Where is Wind Energy Today?

Wind and geothermal energy are the only competitive sustainable resources today, although a case can be made that wind power would not be able to produce electricity as profitably as coal or nuclear power facilities were it not for those tax breaks. Fortunately enough, the House Ways and Means Committee did not again hold the industry hostage until the eleventh hour when on January 22 it approved extension of the production tax credit for windpower through 2012. Geothermal and solar incentives, if the legislation passes, would now be good through 2013.

In any case, if you were able to bring into the analysis the dangers of global warming and terrorism, then, arguably, these renewable options would be "competitive." But solar photovoltaics still have a cost problem and ethanol from biomass appears to be losing some support. Plug-in cars remain in the future with respect to meeting the test of clean energy, for most of the charging capabilities will need to be supplied by coal-powered generators for a long time to come. Remember that non-hydro renewables supply way less than one percent the electricity currently generated in our country.

This is not to say, however, that we should ignore these other solar options. The fact of the matter is that it will take time and nurturing (in the form of tax benefits and R&D) to get there, something we should have initiated after the 1979 second energy crisis. Energy from our winds, though, is at the threshold of being commercial.

I covered the story of wind energy in Chapter 2 of SIMPLE SOLUTIONS for Planet Earth (Everything you want to know about this subject can be found in the July 2008 publication of the U.S. Department of Energy entitled 20% Wind Energy by 2030. I was particularly impressed with the group putting together this publication and the list of reviewers. I first found myself in this field (details covered in the previously mentioned chapter) more than 35 years ago as chairman of the Wind Energy Division of the American Solar Energy Society. Many of the people from those days remained with the field and took part in this study.

In short, the report indicates that 20% of the national electrical supply could be met with wind energy by 2030. No technological breakthroughs are needed and 46 states would significantly contribute to the production. Half a million jobs would be created and annual property tax revenues should increase by $1.5 billion. A sum of $43 billion will need to be invested, but, and this is interesting, fuel expenditures would be reduced by $155 billion.

As 40% of total national carbon dioxide emissions come from electrical plants, the effect of wind power would effectively result in zero growth of this greenhouse gas from electricity generation by 2030. Further, water consumption from electrical facilities would be reduced by 17%.

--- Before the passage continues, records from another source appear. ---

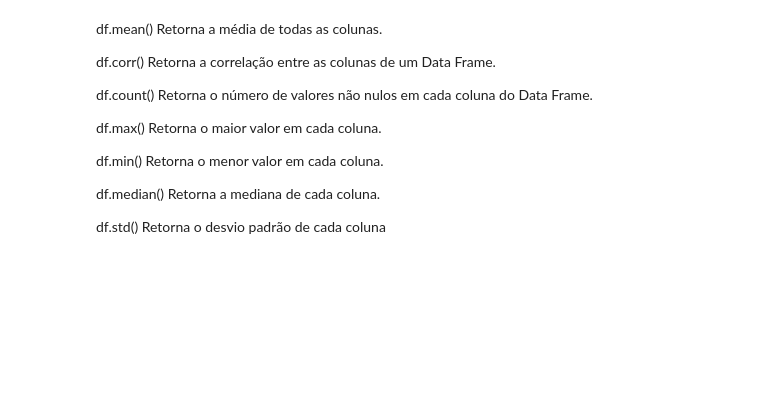
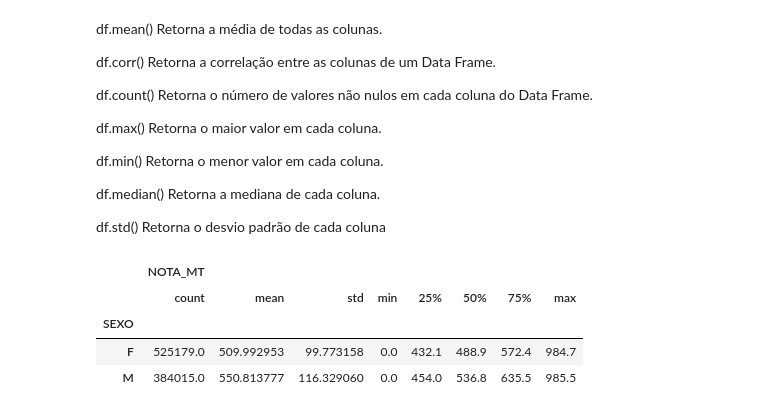
Before and after one commit to harleiaki/Nota_Enem, a Jupyter notebook: Nota_Enem1.ipynb, the cells around one changed output. Drawn from its saved outputs; the diff is of its cells as text; code cells hidden in the pictures; blank space fills up the shorter version.

```diff
--- a/Nota_Enem1.ipynb
+++ b/Nota_Enem1.ipynb
@@ -247,3 +247,11 @@ df.min() Retorna o menor valor em cada coluna.
 df.median() Retorna a mediana de cada coluna.
 
 df.std() Retorna o desvio padrão de cada coluna
+# %%
+df[['SEXO', 'NOTA_MT']].groupby('SEXO').describe()
+# %% [output]
+|  | NOTA_MT |  |  |  |  |  |  |  |
+|  | count | mean | std | min | 25% | 50% | 75% | max |
+| SEXO |  |  |  |  |  |  |  |  |
+| F | 525179.0 | 509.992953 | 99.773158 | 0.0 | 432.1 | 488.9 | 572.4 | 984.7 |
+| M | 384015.0 | 550.813777 | 116.329060 | 0.0 | 454.0 | 536.8 | 635.5 | 985.5 |
```
Also changed, not shown: parts of 3 cells of this notebook.
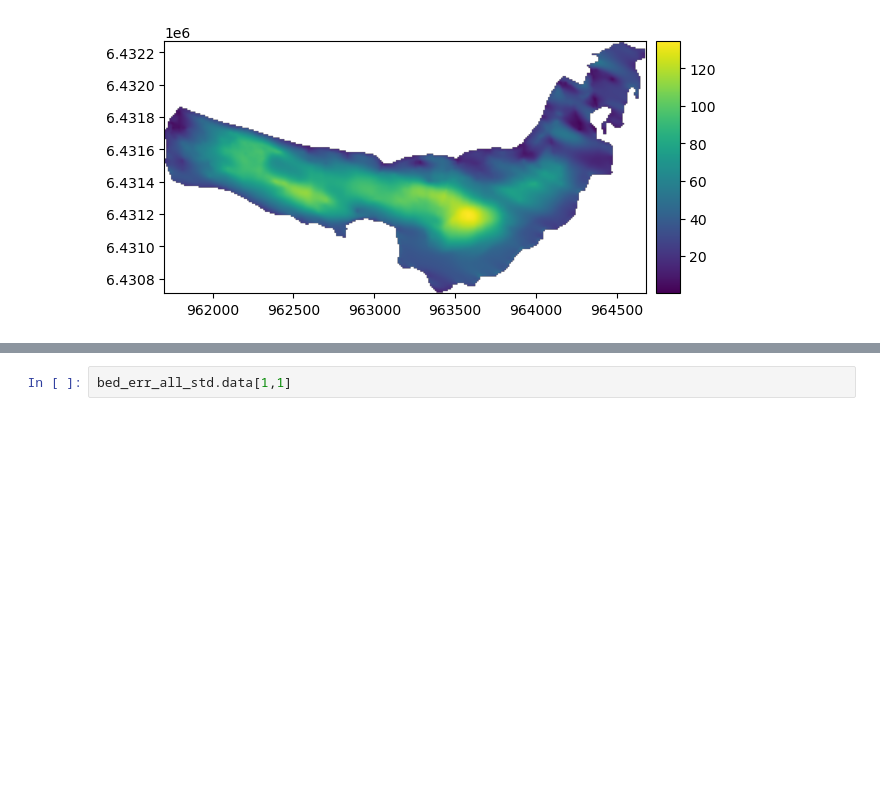
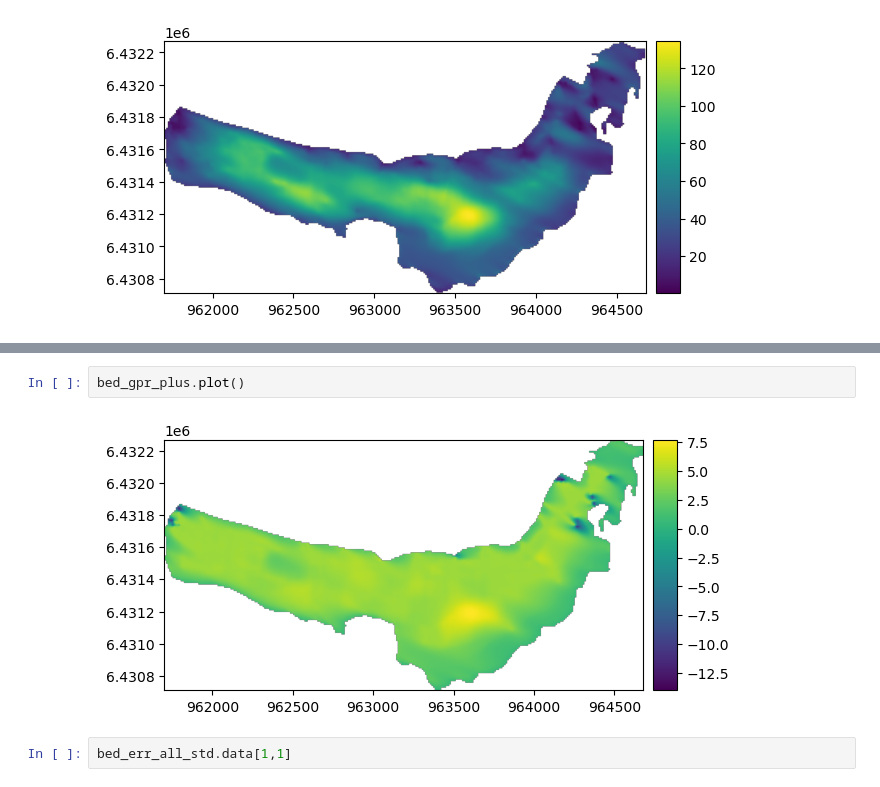
Before and after one commit to christopheogier/bonne_pierre_hydraulic_barriers, a Jupyter notebook: notebooks/DEM_handling.ipynb, the cells around one changed output, grey strips where cells are left out. Cells and saved outputs as stored; diff of their text form; blank space fills up the shorter version.

```diff
--- a/notebooks/DEM_handling.ipynb
+++ b/notebooks/DEM_handling.ipynb
@@ -88,3 +111,7 @@ Lower right corner:   964681.0, 6432269.0
+# %%
+bed_gpr_plus.plot()
+# %% [output]
+[figure, added]
 # %%
 bed_err_all_std.data[1,1]
 # %% [output]
```
Also changed, not shown: parts of 13 cells of this notebook, 4 other files.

There will need to be some understanding from environmentalists, for these wind energy conversion systems (WECS) can affect the life of a bird flying into the rotor, and resort hotels have been known to protest siting a wind farm nearby for fear of noise, visual pollution and image (the connection to the region being too windy). We faced these problems when we first introduced these systems a quarter century ago. One 3.2 MW device from Boeing, which had blades from tip to tip longer than a football field, built in the hills above Turtle Bay on Oahu, was particularly monumental. After a spell when only up to 250 KW WECS were being marketed, the latest devices are now re-entering this multi-megawatt range, for a 7 MW wind turbine was last year installed in Germany. This one takes 5 seconds to make a complete turn, so the bird count should not be a concern. Apparently, the problems we faced with materials and gearing have also been solved.

Hawaii, appropriately enough, has one-upped the nation, with a 40% by 2030 announced goal for renewable electricity. David Murdock himself has indicated an intent to spend $750 million to produce 400 megawatts of wind energy from the island of Lanai. There is a problem with who will be paying for the $1 billion or so undersea cable, but the resource is there and the need will come to a crushing reality within the decade, just about the time when everything should be in place.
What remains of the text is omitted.